In fact, it's more comfortable to be persuaded and convinced that what we've achieved is worth it and that's what a lot of people do. They validate that, something whose achievement has cost them a lot. This is the method for reducing dissonance, which is called justification of effort. If we put the effort into achieving the task and if the task turns out to be bad or negative, then we experience a dissonance in the effort.

To minimize this dissonance, people are motivated to think that the task went well and that it required a lot of justified effort. Here's a video from Marketing91 on cognitive dissonance. The theory of cognitive dissonance is one of the most studied, debated and influential theories in social psychology. Over the years, several revisions of the theory have been proposed, including self-consistency theory, self-assertion theory, dissonance theory, and the self-standards model.

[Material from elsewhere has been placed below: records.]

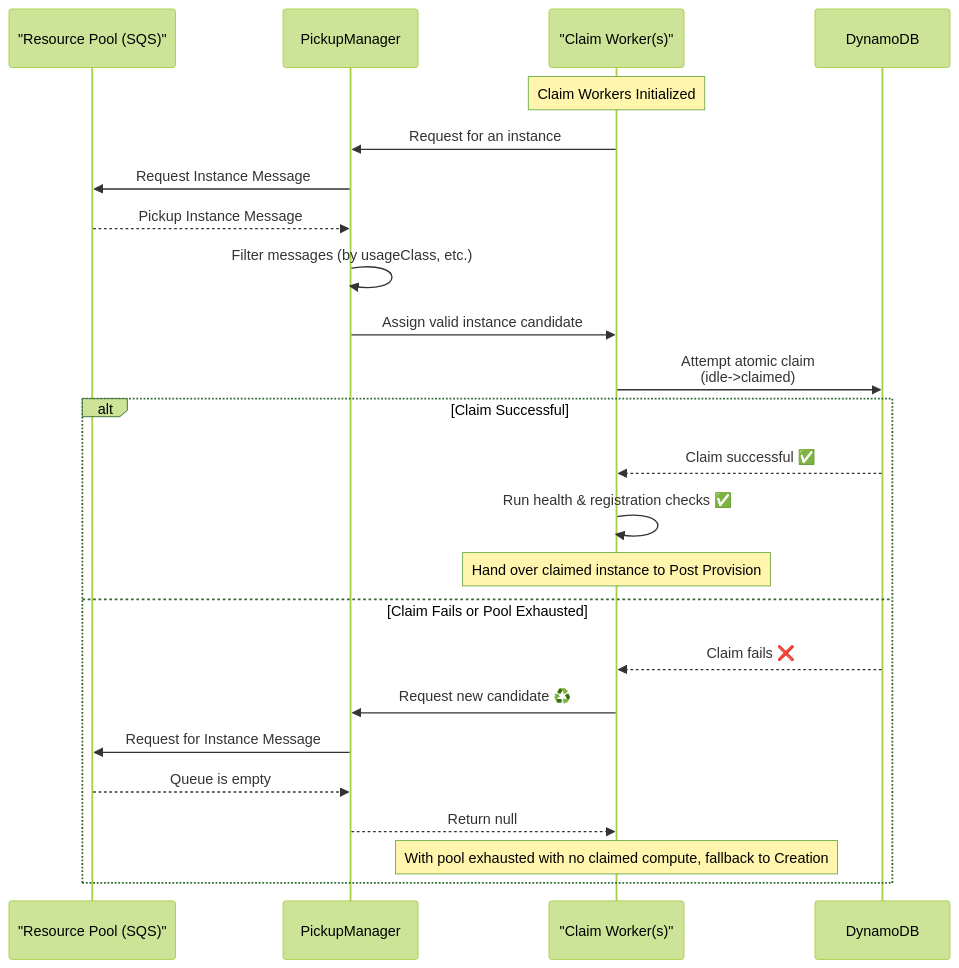
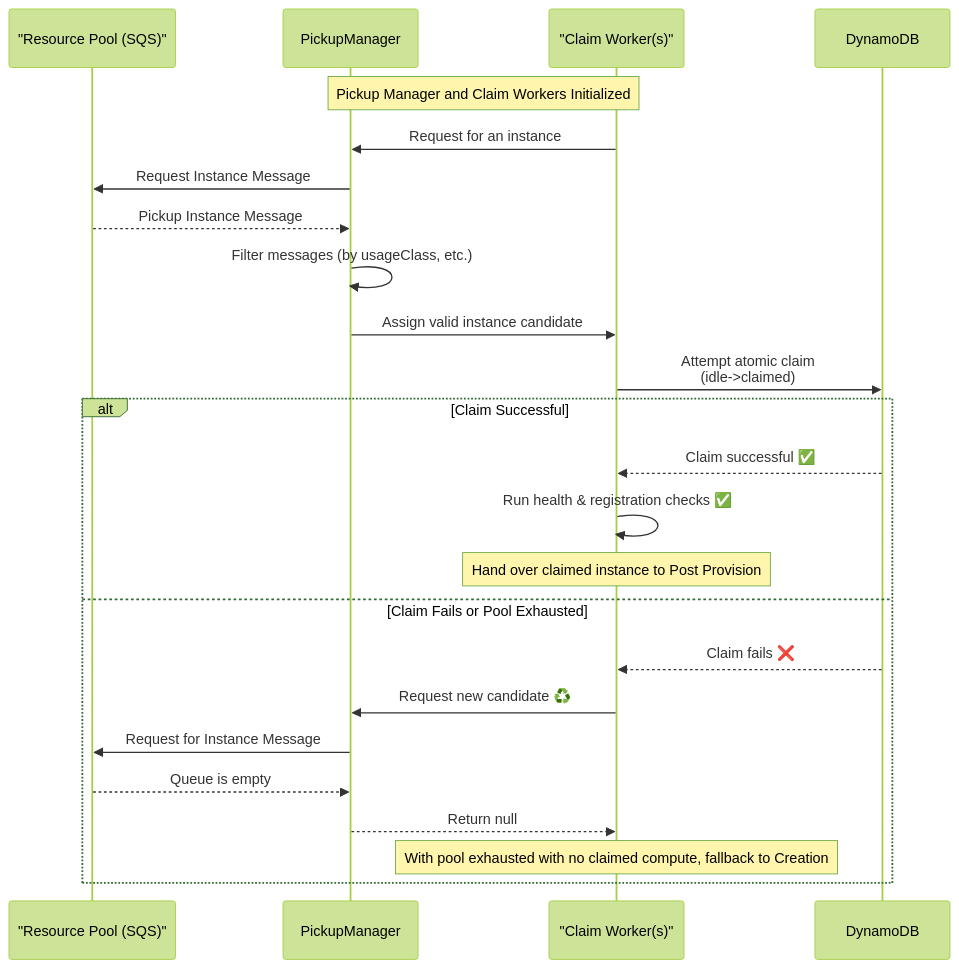
The first of 2 diagrams in docs/architecture/provision/provision.md (fleet-actions/ec2-runner-pool-manager), drawn with Mermaid (forest theme) before and after one commit. The commit also changed 1 other file, not shown here.

Commit message:
docs(pickup-manager): refine pickup manager documentation

````diff
--- a/docs/architecture/provision/provision.md
+++ b/docs/architecture/provision/provision.md
@@ -26,27 +26,27 @@
       ```mermaid
       sequenceDiagram
          participant ResourcePool as "Resource Pool (SQS)"
          participant PickupManager
          participant ClaimWorker as "Claim Worker(s)"
          participant DynamoDB
 
-         Note over ClaimWorker: Claim Workers Initialized
+         Note over PickupManager, ClaimWorker: Pickup Manager and Claim Workers Initialized
          ClaimWorker->>PickupManager: Request for an instance
          PickupManager->>ResourcePool: Request Instance Message
          ResourcePool-->>PickupManager: Pickup Instance Message
          PickupManager->>PickupManager: Filter messages (by usageClass, etc.)
          PickupManager->>ClaimWorker: Assign valid instance candidate
          ClaimWorker->>DynamoDB: Attempt atomic claim <br> (idle->claimed)
          alt Claim Successful
             DynamoDB-->>ClaimWorker: Claim successful ✅
             ClaimWorker->>ClaimWorker: Run health & registration checks ✅
             Note over ClaimWorker: Hand over claimed instance to Post Provision
          else Claim Fails or Pool Exhausted
             DynamoDB-->>ClaimWorker: Claim fails ❌
             ClaimWorker->>PickupManager: Request new candidate ♻️
             PickupManager->>ResourcePool: Request for Instance Message
             ResourcePool-->>PickupManager: Queue is empty
             PickupManager-->>ClaimWorker: Return null 
             Note over ClaimWorker: With pool exhausted with no claimed compute, fallback to Creation
          end
       ```
````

Cognitive dissonance theory explains many aspects of human behavior and has numerous applications in the real world. Cognitive dissonance refers to a feeling of mental discomfort that occurs when a person has contradictory thoughts, beliefs, ideas, attitudes, information, or behaviors (dissonance). The more attractive or similar the two alternatives are, the greater the cognitive dissonance you will experience. Cognitive dissonance refers to feelings of discomfort that arise when a person's behavior or attitude conflicts with the person's values and beliefs, or when they are presented with new information that is contrary to their beliefs.

In his view, dissonance is not the result of a discrepancy between two important cognitions, but is more likely to occur when these cognitions relate to a person's self-concept. After carrying out several experiments, Leon Festinger devised the theory of cognitive dissonance. Another major cause of cognitive dissonance is finding information that goes against our beliefs. Cognitive dissonance occurs when you are in situations where there is an inconsistency between your values, beliefs, attitudes, and actions.

Just as hunger motivates people to eat to reduce their hunger, cognitive dissonance encourages people to act in ways that reduce their discomfort. The uncomfortable feeling caused by cognitive dissonance can manifest as stress, anxiety, regret, shame, or feelings of negative self-esteem. Since then, cognitive dissonance theory has become the most influential and most researched theory in social psychology. However, sometimes the feeling of discomfort becomes strong enough for you to realize that something isn't right, even if you don't recognize that you're experiencing cognitive dissonance.


Hilary Gibbons
Hilary Gibbons

Subtly charming twitter ninja. Freelance zombie guru. Friendly bacon enthusiast. Tv scholar. Extreme food junkie.